Most of you know that Paul and I have been caring for properties and pets across the US for just about three years now. We sold Paul’s house in Colorado, along with most of our belongings in 2009 . Since then, our sits have consisted of a year in Cape Cod, MA, two weeks in Cambridge, MA, six months on Signal Mountain, TN, three weeks in Lake Charles, LA, and three months in Portland, OR. We liked Portland so much that we ended up renting a small house and have done several short-term local sits since then (October marks one year of living here on NE Wygant Street).
As Caretaking Couple, we have had a total of (almost) four months off between/during sits. The majority of that time has been spent on the road (visiting over thirty states), with the exception of one delightful month in an old Victorian just seconds from the Atlantic Ocean in Provincetown, MA. I have posted just about all of our travels in the past three years right here on this blog. You can enter a place in the “Search” box to the right and if we have been there, there will most likely be a blog post about it.
A lot of people ask us where we find these sits and how we end up being chosen for the job. This has been mentioned before here on the blog, but since it is such a popular question I figured I would bring it up again and go into more detail. The following is a list of my top ten suggestions on finding house and/or pet sits:
1. Subscribe to a couple of websites that match people who need help caring for their properties and/or pets with people looking for properties and/or pets to care for. The two sites I chose were Caretaker Gazette and Housecarers. Since then, I have tried different sites, but these are the two that I keep going back to (I do the research and then run the interesting opportunities by Paul).
2. After spending some time perusing opportunities on the sites listed above, come up with an ad (Caretaker Gazette), or profile (Housecarers), of your own. I made sure ours conveyed our personalities and let people know the basics about us and what we have to offer. It doesn’t have to be long ~ a paragraph or two at the most. Be sure to add a picture as well if that is an option.

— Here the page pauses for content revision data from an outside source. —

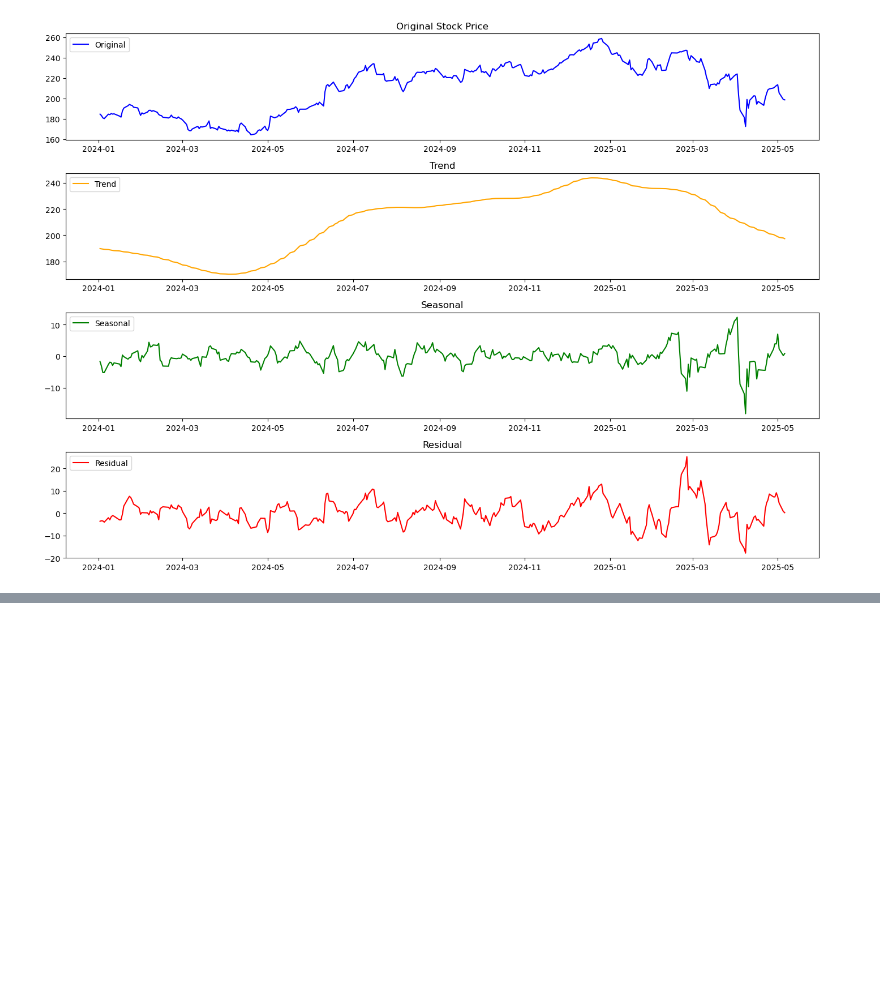
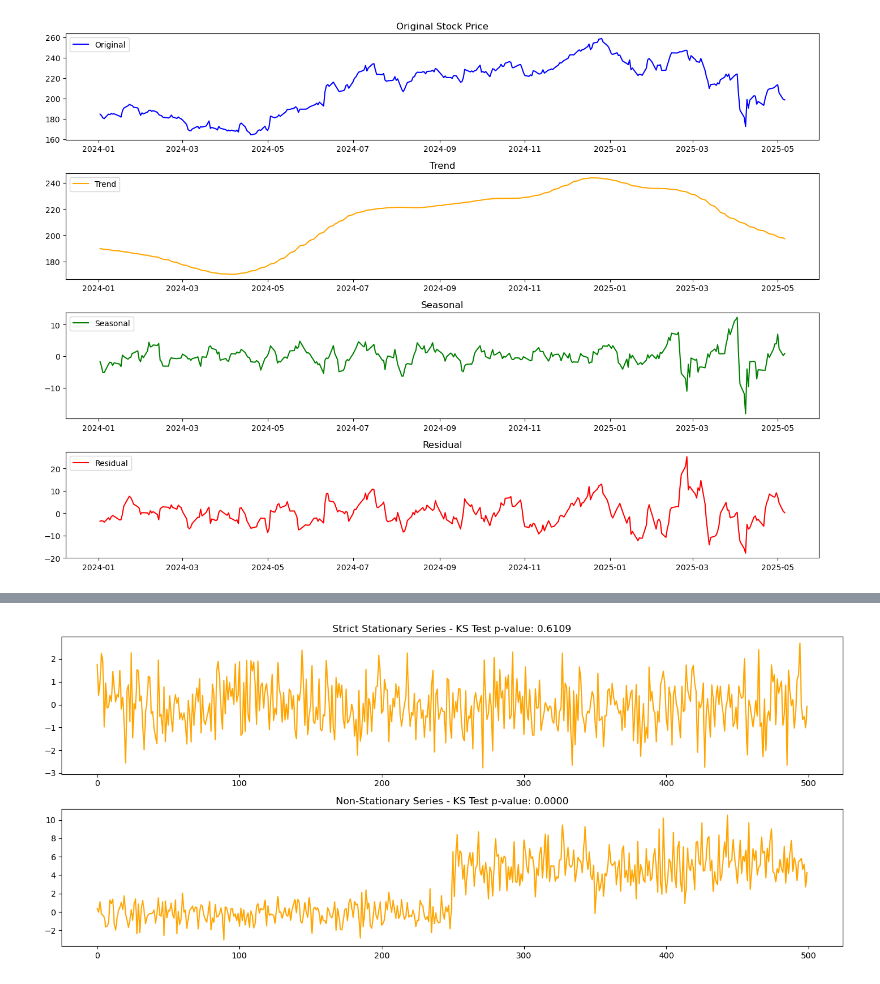
Before and after one commit to Anutri03/BIA, a Jupyter notebook: Timeseries_Model_arima_sarima/time_series_analysis.ipynb, the cells around one changed output, grey strips where cells are left out. Saved outputs shown, nothing was run; the diff lists cells and outputs as text; code cells hidden in the pictures; blank space fills up the shorter version.

Commit message:
Implement code changes to enhance functionality and improve performance

```diff
--- a/Timeseries_Model_arima_sarima/time_series_analysis.ipynb
+++ b/Timeseries_Model_arima_sarima/time_series_analysis.ipynb
@@ -96,0 +144,45 @@ plt.show()
+# %%
+# Generating synthetic data
+np.random.seed(0)
+n = 500
+
+
+# Strictly stationary data : normal distribution random noise
+strictly_stationary_data = np.random.normal(0, 1, n)
+
+# Non-stationary data : changing mean and variance
+non_strict_stationary_data = np.concatenate([np.random.normal(0, 1, n//2), np.random.normal(5, 2, n//2)])
+
+
+# Function to split the series into two halves and perform the KS test
+def ks_test_stationarity(data):
+    split = len(data) // 2
+    data1 = data[:split]
+    data2 = data[split:]
+    ks_stat, p_value = ks_2samp(data1, data2)
+    return ks_stat, p_value
+
+
+# perform the KS test on both datasets
+ks_stat_strict, p_value_strict = ks_test_stationarity(strictly_stationary_data)
+
+# perform the KS test on non-stationary data
+ks_stat_non_strict, p_value_non_strict = ks_test_stationarity(non_strict_stationary_data)
+
+# Plotting the results
+plt.figure(figsize=(14, 6))
+
+# Strictly stationary plot
+plt.subplot(2, 1, 1)
+plt.plot(strictly_stationary_data, color='orange')
+plt.title(f"Strict Stationary Series - KS Test p-value: {p_value_strict:.4f}")
+
+# Non-stationary plot
+plt.subplot(2, 1, 2)
+plt.plot(non_strict_stationary_data, color='orange')
+plt.title(f"Non-Stationary Series - KS Test p-value: {p_value_non_strict:.4f}")
+
+plt.tight_layout()
+plt.show()
+# %% [output]
+[figure, added]
```
Also changed, not shown: parts of 6 cells of this notebook, 2 other files.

3. Compile a list of references. You will be asked for one 100% of the time. When we were just starting out, I included sits I had done on my own over the years and personal references that could vouch for our character (friends, business associates, and neighbors). A written reference is great ~ ask for one. We haven’t received written references from everyone we asked, (some people are busy, some aren’t big into writing) but all have given permission to be contacted via phone/e-mail.

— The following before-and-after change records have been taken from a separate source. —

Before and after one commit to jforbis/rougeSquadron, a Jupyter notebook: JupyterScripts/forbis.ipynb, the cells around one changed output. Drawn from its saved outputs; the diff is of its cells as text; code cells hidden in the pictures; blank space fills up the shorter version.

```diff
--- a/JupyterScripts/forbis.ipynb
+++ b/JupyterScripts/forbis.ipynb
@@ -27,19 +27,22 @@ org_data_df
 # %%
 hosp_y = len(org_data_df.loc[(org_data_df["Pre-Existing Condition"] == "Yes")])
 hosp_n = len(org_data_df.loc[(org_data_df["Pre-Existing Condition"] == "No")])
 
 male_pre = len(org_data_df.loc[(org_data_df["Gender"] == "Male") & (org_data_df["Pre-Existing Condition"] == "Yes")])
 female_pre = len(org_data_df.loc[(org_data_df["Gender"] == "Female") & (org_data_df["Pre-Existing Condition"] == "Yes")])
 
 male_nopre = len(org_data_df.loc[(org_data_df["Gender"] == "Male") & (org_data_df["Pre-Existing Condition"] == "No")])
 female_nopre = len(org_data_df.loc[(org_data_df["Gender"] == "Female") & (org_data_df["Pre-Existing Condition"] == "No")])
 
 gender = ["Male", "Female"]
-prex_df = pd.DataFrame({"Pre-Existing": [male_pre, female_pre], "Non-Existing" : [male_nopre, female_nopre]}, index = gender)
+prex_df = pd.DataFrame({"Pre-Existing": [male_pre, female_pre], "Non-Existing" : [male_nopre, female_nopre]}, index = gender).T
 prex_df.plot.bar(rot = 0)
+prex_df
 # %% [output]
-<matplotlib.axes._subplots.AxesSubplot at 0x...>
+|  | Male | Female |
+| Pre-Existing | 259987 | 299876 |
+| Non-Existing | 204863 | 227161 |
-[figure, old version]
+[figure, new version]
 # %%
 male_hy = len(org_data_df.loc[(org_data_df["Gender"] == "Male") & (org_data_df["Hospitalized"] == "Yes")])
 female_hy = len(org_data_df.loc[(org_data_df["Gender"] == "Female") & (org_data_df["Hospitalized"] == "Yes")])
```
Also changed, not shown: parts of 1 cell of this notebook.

4. Go after interesting opportunities instead of waiting for them to find you. Especially in the beginning (like any business, it can take a little while to get established). Let everyone know what you are up to – word of mouth works wonders : ) Try not to take it personally if you aren’t given each and every sit you go after…just keep looking for that perfect (sit) fit. And don’t just take anything that comes along…if you are afraid of Chihuahuas, don’t commit to a sit that includes them just because you have been offered it.

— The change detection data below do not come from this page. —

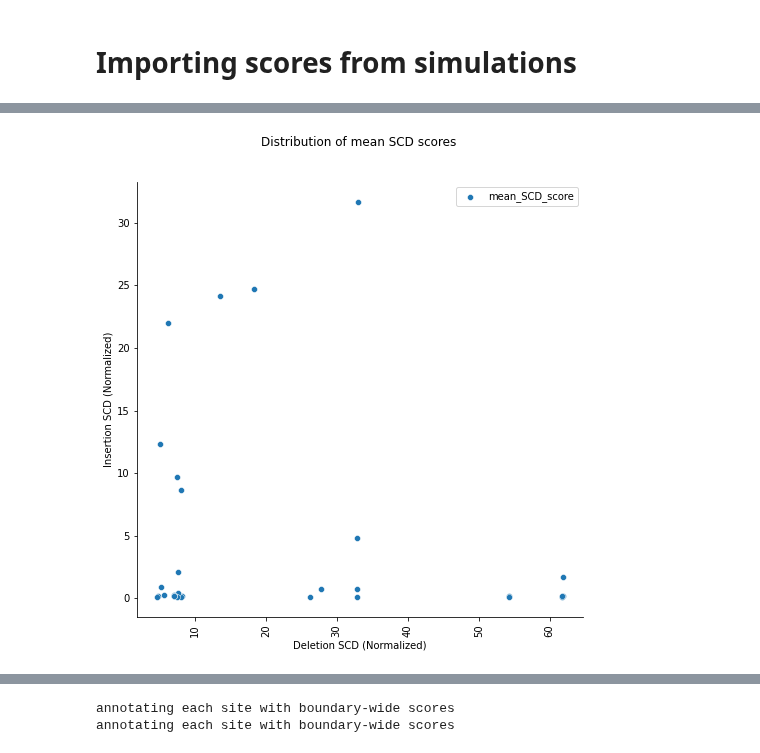
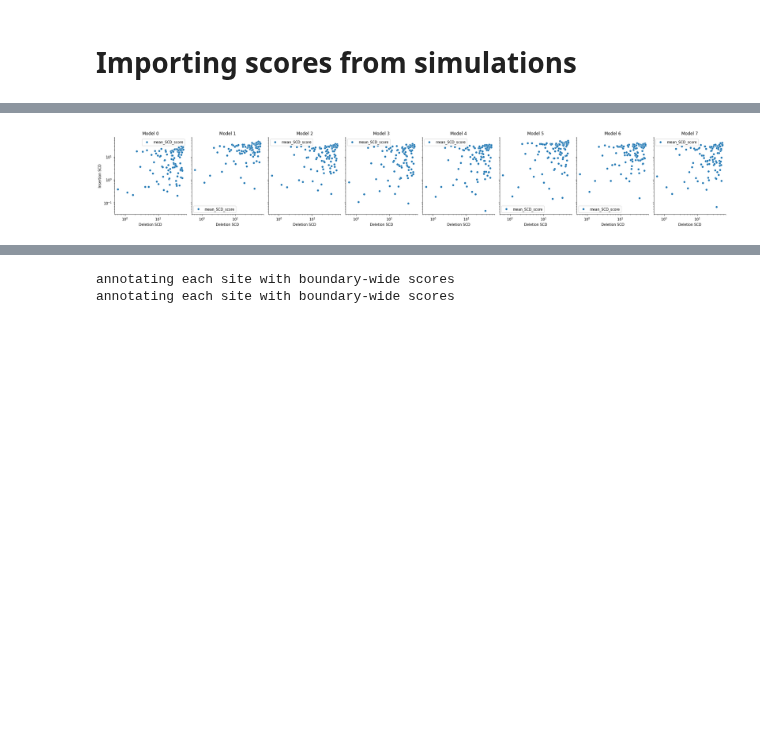
Before and after one commit to Fudenberg-Research-Group/akita_utils, a Jupyter notebook: bin/insert_experiments/analysis/CTCF_motif_deletion_vs_insertion.ipynb, the cells around one changed output, grey strips where cells are left out. Saved outputs shown, nothing was run; the diff lists cells and outputs as text; code cells hidden in the pictures; blank space fills up the shorter version.

```diff
--- a/bin/insert_experiments/analysis/CTCF_motif_deletion_vs_insertion.ipynb
+++ b/bin/insert_experiments/analysis/CTCF_motif_deletion_vs_insertion.ipynb
@@ -80,4 +72,9 @@ uniformly_selcted_model2_motifs_df = load_data(uniformly_selcted_model2_motifs_h
 # %%
-motifs_df = uniformly_selcted_model2_motifs_df
+# motifs_df = uniformly_selcted_model2_motifs_df
 
-# motifs_df.columns
+# motifs_df = model0_strong_30_motifs_df
+
+motifs_df = model0_uniform_100_motifs_df
+
+
+motifs_df.columns
@@ -84,33 +91,53 @@ motifs_df = uniformly_selcted_model2_motifs_df
 # %%
-# normalize the data
+# data = motifs_df
 
-max_ctcf = motifs_df['CTCF_1_genomic_SCD'].max()
-max_mean_scd = motifs_df['mean_SCD_score'].max()
-motifs_df['CTCF_1_genomic_SCD_norm'] = motifs_df['CTCF_1_genomic_SCD'] / max_ctcf
-motifs_df['mean_SCD_score_norm'] = motifs_df['mean_SCD_score'] / max_mean_scd
+# # Create the plot
+# fig, axes = plt.subplots(nrows=1, ncols=8, figsize=(25, 4), sharey=True)
 
-# create the plot
-fig, ax = plt.subplots(figsize=(8, 8)) #, dpi=200
+# for model, ax in enumerate(axes):
+#     sns.scatterplot(data=data, ax=ax, x="CTCF_1_genomic_SCD", y=f"mean_SCD_score_m{model}", label="mean_SCD_score")
+#     sns.despine(top=True, right=True)
+#     # ax.set_xticklabels(ax.get_xticklabels())#, rotation=90
+#     ax.set_title(f"model {model}")
+#     ax.set_xlabel("Deletion SCD")
+#     ax.set_ylabel("Insertion SCD")
+#     ax.legend()
 
-# data = motifs_df[(motifs_df['mean_SCD_score_norm']>0.8) & (motifs_df['CTCF_1_genomic_SCD_norm']<0.5)]
+# # Adjust spacing between subplots
+# plt.tight_layout()
+
+# plt.loglog()
+
+# # Display the plot
+# plt.show()
+
+
+import seaborn as sns
+import matplotlib.pyplot as plt
+
 data = motifs_df
-# display(data)
 
-# sns.scatterplot(data=data, ax=ax, x="CTCF_1_genomic_SCD_norm", y="mean_SCD_score_norm", label="mean_SCD_score")
-sns.scatterplot(data=data, ax=ax, x="CTCF_1_genomic_SCD", y="mean_SCD_score", label="mean_SCD_score")
+# Create the plot
+fig, axes = plt.subplots(nrows=1, ncols=8, figsize=(25, 4), sharey=True)
 
-sns.despine(top=True, right=True)
-plt.xticks(rotation=90)
-plt.title("Distribution of mean SCD scores \n \n ")
+for model, ax in enumerate(axes):
+    sns.scatterplot(data=data, ax=ax, x="CTCF_1_genomic_SCD", y=f"mean_SCD_score_m{model}", label="mean_SCD_score")
+    sns.despine(top=True, right=True)
+    ax.set_title(f"Model {model}")
+    ax.set_xlabel("Deletion SCD")
+    ax.set_ylabel("Insertion SCD")
+    ax.legend()
 
-# Add bands for high and low correlation
-# sns.regplot(data=motifs_df, ax=ax, x="CTCF_1_genomic_SCD_norm", y="mean_SCD_score_norm", scatter=False, color="red", label="High Correlation")
-# sns.regplot(data=motifs_df, ax=ax, x="CTCF_1_genomic_SCD_norm", y="mean_SCD_score_norm", scatter=False, color="blue", label="Low Correlation")
+# Adjust spacing between subplots
+plt.tight_layout()
 
-plt.xlabel("Deletion SCD (Normalized)")
-plt.ylabel("Insertion SCD (Normalized)")
-plt.legend()
+# Set axes to use log scale
+for ax in axes:
+    ax.set_xscale('log')
+    ax.set_yscale('log')
+
+# Display the plot
 plt.show()
 # %% [output]
-[figure, old version]
+[figure, new version]
 # %%
```
Also changed, not shown: parts of 12 cells of this notebook, 2 other files.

5. Start a blog and post on it on a consistent basis. This is a great way to get a name for yourself in cyberspace. You can get a free account with WordPress. This will make you so much easier to find, connect you with like-minded people all over the world, and establish you as an expert (just be sure to post relevant information).
6. Answer all inquiries, whether interested or not. Sits come and go constantly and matching sits with sitters can be tricky. Communication is key (i.e. nobody likes to be left hanging).
7. Print up some business cards. We are currently using Moo and get compliments on our cards all of the time. Most people are online these days, but cards serve to remind potential clients where to find you.
8. Let everyone know what you are looking for. For example, we are now interested in finding a long-term sit in Northern California, and I am putting out an APB (All Points Bulletin). You never know who might know someone who is looking for someone just like you!
9. Join a professional house and pet sitter organization. We recommend National Association of Professional Pet Sitters. Establishing a rapport with other sitters is interesting and fun, and you will learn about your field ten times faster than going it on your own.
10. Get bonded and insured. I suggest you do this through a professional organization like NAPPS. Most homeowners will make sure you are covered in their policy but it is worth the $ to have that extra piece of mind. We have had no problems and you probably won’t either but I have heard a few horror stories and am not willing to risk it.
*Bonus Suggestion* Go old-school and place ads in local papers where you want to live. Disclaimer – we are doing this for the first time. We just placed an ad in the Carmel Pine Cone as we are both hoping to find something in that part of California (the Oregon/California coast is calling to us both).
If you would like me to go into more detail on any of the above suggestions, just leave a comment here on this post. Best of luck in finding your next sit, and be sure to keep us posted on your progress!